Jefferson County Sheriff Everett "Ed" Boober, who was not at Thursday's regular commission meeting, said perhaps another bridge could be built across the Shenandoah River to facilitate traffic flow in an emergency.

There is a bridge that carries W.Va. 9 traffic over the Shenandoah River.

Boober said the bridge could only be a one-lane span, and like the emergency road, only open during emergencies.

Commissioner Rusty Morgan suggested that perhaps the Division of Highways could study the issue.

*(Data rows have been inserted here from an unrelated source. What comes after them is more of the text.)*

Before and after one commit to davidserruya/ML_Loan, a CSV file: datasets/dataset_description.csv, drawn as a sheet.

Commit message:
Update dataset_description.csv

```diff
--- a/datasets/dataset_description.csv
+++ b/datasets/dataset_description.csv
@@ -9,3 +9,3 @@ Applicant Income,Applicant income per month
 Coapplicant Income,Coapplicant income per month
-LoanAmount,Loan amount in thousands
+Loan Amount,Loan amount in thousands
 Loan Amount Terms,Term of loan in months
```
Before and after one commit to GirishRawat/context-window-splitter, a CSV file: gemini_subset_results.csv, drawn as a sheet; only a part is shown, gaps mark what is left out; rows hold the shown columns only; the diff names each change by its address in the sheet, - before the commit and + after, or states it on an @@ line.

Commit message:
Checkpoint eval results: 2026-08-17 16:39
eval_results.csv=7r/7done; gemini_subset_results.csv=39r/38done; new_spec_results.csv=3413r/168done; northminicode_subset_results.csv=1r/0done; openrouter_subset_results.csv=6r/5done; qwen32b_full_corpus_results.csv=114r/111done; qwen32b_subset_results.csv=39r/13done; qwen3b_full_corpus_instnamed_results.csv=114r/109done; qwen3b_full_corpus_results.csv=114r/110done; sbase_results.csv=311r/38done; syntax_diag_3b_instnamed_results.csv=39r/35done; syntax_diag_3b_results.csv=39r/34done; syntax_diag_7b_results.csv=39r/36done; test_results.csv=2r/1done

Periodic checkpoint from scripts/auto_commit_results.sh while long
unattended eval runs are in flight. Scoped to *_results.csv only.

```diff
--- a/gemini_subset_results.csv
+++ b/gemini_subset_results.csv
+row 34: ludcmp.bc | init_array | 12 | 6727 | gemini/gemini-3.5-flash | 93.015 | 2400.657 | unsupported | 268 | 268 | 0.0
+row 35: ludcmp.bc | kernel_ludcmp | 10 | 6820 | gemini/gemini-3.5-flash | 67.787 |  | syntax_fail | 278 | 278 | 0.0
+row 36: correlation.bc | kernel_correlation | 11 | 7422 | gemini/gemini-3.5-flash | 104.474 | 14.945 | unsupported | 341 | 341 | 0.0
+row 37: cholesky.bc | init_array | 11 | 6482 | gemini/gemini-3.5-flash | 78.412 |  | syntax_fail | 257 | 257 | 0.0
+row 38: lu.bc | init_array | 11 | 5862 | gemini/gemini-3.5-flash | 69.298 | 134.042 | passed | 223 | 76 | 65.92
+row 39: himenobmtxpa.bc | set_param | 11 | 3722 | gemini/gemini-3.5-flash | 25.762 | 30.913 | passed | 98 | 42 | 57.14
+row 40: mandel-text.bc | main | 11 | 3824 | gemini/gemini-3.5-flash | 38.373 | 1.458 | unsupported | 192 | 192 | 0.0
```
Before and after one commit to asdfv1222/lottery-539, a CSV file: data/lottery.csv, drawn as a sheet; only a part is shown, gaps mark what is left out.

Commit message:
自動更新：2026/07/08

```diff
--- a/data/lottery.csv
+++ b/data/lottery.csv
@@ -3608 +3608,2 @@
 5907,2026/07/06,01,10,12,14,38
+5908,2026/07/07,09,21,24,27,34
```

Commissioner Dale Manuel said a resolution in support of the idea from the West Virginia House of Delegates and state Senate could be helpful.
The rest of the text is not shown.